Bradford, thank you for writing about circle folding. I cut out a circle and folded it. I found some of your web pages: http://analyzer.depaul.edu/paperplate/Full%20Circle.htm http://wholemovement.com You are a wonderful artist, creative geometer and a true pioneer. I expect to fold more circles and to relate that to some insights I'm developing.
Dear Bradford and all,
Every so often I would like to do some circle folding and share my findings. Thank you, Bradford, for opening up this very new way of thinking for me.
As I wrote, I sent my niece Ona a circle folding link for her birthday: http://wholemovement.com/how-to-fold-circles I made a "sphere" with her name on it and I sent her this photo:
As I mentioned, the surprise for me was that the sphere was so taut after I assembled the four circles with paper clips. Another surprise was that I would need to use paper clips. And then I was curious what I had actually built. I counted 14 holes. I realized that 8 of the holes had 3 sides and 6 of the holes had 4 sides. And they were laid out like the 6 faces and 8 corners of a cube. (Equivalently, the 8 faces and 6 corners of an octahedron). So my "sphere" is basically a cuboctahedron.
Each circle (actually, it's a disk) contributed 2 corners (tetrahedrons). And then, apparently, it also contributed 1 1/2 corners of the "octahedron". They aren't cubical corners in the sense that if I try to mount them on a book, I see that the angles are too acute, they aren't "right angles". (I wonder if Kirby's Martians are left-handed and they call the tetrahedron angle the "left angle".) The sphere can be thought of as two half-spheres and the plane in between is divided into 6 angles, which I see need to be equal, so these "left angles" are 360/6 = 60 degrees.
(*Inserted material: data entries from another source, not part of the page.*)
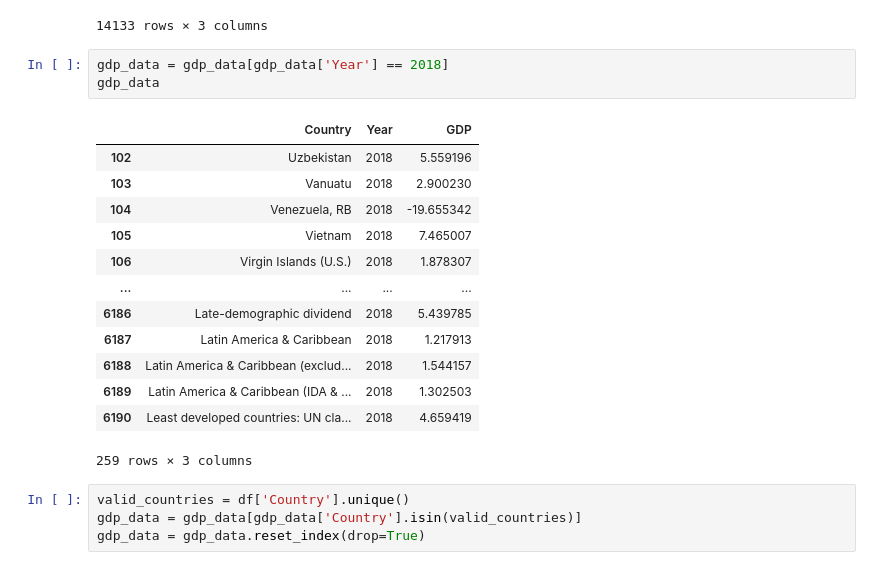
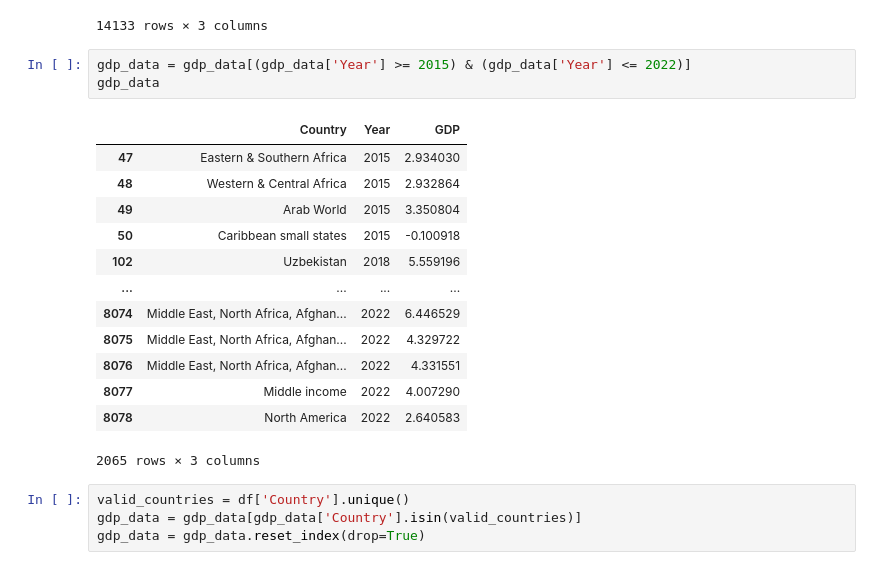
Before and after one commit to Srisupha29/Regression_Analysis_project, a Jupyter notebook: pset5.ipynb, the cells around one changed output. Drawn from its saved outputs; the diff is of its cells as text.

```diff
--- a/pset5.ipynb
+++ b/pset5.ipynb
@@ -159,22 +169,22 @@ gdp_data
 | 14132 | Zimbabwe | 2024 | 1.742395 |
 14133 rows × 3 columns
 # %%
-gdp_data = gdp_data[gdp_data['Year'] == 2018]
+gdp_data = gdp_data[(gdp_data['Year'] >= 2015) & (gdp_data['Year'] <= 2022)]
 gdp_data
 # %% [output]
 |  | Country | Year | GDP |
+| 47 | Eastern & Southern Africa | 2015 | 2.934030 |
+| 48 | Western & Central Africa | 2015 | 2.932864 |
+| 49 | Arab World | 2015 | 3.350804 |
+| 50 | Caribbean small states | 2015 | -0.100918 |
 | 102 | Uzbekistan | 2018 | 5.559196 |
-| 103 | Vanuatu | 2018 | 2.900230 |
-| 104 | Venezuela, RB | 2018 | -19.655342 |
-| 105 | Vietnam | 2018 | 7.465007 |
-| 106 | Virgin Islands (U.S.) | 2018 | 1.878307 |
 | ... | ... | ... | ... |
-| 6186 | Late-demographic dividend | 2018 | 5.439785 |
-| 6187 | Latin America & Caribbean | 2018 | 1.217913 |
-| 6188 | Latin America & Caribbean (exclud... | 2018 | 1.544157 |
-| 6189 | Latin America & Caribbean (IDA & ... | 2018 | 1.302503 |
-| 6190 | Least developed countries: UN cla... | 2018 | 4.659419 |
+| 8074 | Middle East, North Africa, Afghan... | 2022 | 6.446529 |
+| 8075 | Middle East, North Africa, Afghan... | 2022 | 4.329722 |
+| 8076 | Middle East, North Africa, Afghan... | 2022 | 4.331551 |
+| 8077 | Middle income | 2022 | 4.007290 |
+| 8078 | North America | 2022 | 2.640583 |
-259 rows × 3 columns
+2065 rows × 3 columns
 # %%
 valid_countries = df['Country'].unique()
 gdp_data = gdp_data[gdp_data['Country'].isin(valid_countries)]
```
Also changed, not shown: parts of 17 cells of this notebook, 1 other file.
They need to be equal because the side of each "square hole" matches the side of a "triangular hole" and the triangle at the top of the sphere is clearly equilateral.
Putting together the 4 circles creates the 6 "square holes". Basically, each circle contributes 3 "quarter-squares". So 6 x 3/4 = 4. So we see that the circles pull together two different worlds, the "intra-world" of the holes in the circles and the "inter-world" created by the spaces between the circles. This distinction may be very meaningful in the field of "homology" which is a very abstract branch of mathematics that is basically the study of "holes". And it's a very difficult, abstract subject perhaps because the holes "are not there" from the point of view of set theory, so it's hard for set theory to talk about them.
It's also very helpful to be able to build models of the three-dimensional polytopes because I've been thinking a lot about polytopes as they turn out to be central to the distinctions I am looking for, many of which Kirby discusses.
Theoretically, I can think of two ways in which circle folding makes tangible fundamental ideas in math.
Folding the circle at once creates "implicit opposites" very much like i and j, the square roots of negative one. One point that I would make to Steve which I think isn't apparent in his exposition of Clifford Algebras is that there is, a priori, no distinction to be made between the two square roots of negative one as they are both indistinguishable in every way. The distinction i and -i is artificial and misleading if they make us think that one rotation is more preferable or natural than another. Whereas the distinction between +1 and -1 is completely valid because -1 x -1 = 1 whereas 1 x 1 = 1 and so there is a real distinction to be made. So circle folding gives us practice with the implications of such implicit opposites. It models for us the complex plane. Then things like "complex conjugation" become natural. Or looking at the "upper half plane" of the complexes likewise, I imagine. Also, complex multiplication may make more sense. Perhaps we could try to draw a "unit circle" on the circle to consider how that multiplication works. Or perhaps, better yet, we could consider one side of the circle as the In-Side (centered on 0) and the flip side of the paper circle as the Out-Side (centered on infinity). Now we have a representation of the complex plane where 0 and infinity are naturally identifiable and motion away from the unit circle and towards the unit circle is, I expect, equivalent. The two operations involved in complex multiplication - moving towards the center or the edge - and rotating along the edge - then seem completely natural in a way that is unnatural in the "square" Euclidean plane.
Circle folding also comes up, I think, in terms of a more general "sphere-folding" where the sphere can be of any dimension N.
Bradford, here is a picture that I came across today of the Ford circles: https://en.wikipedia.org/wiki/Hardy%E2%80%93Littlewood_circle_method#/media/File:Circumfer%C3%A8ncies_de_Ford.svg So curious!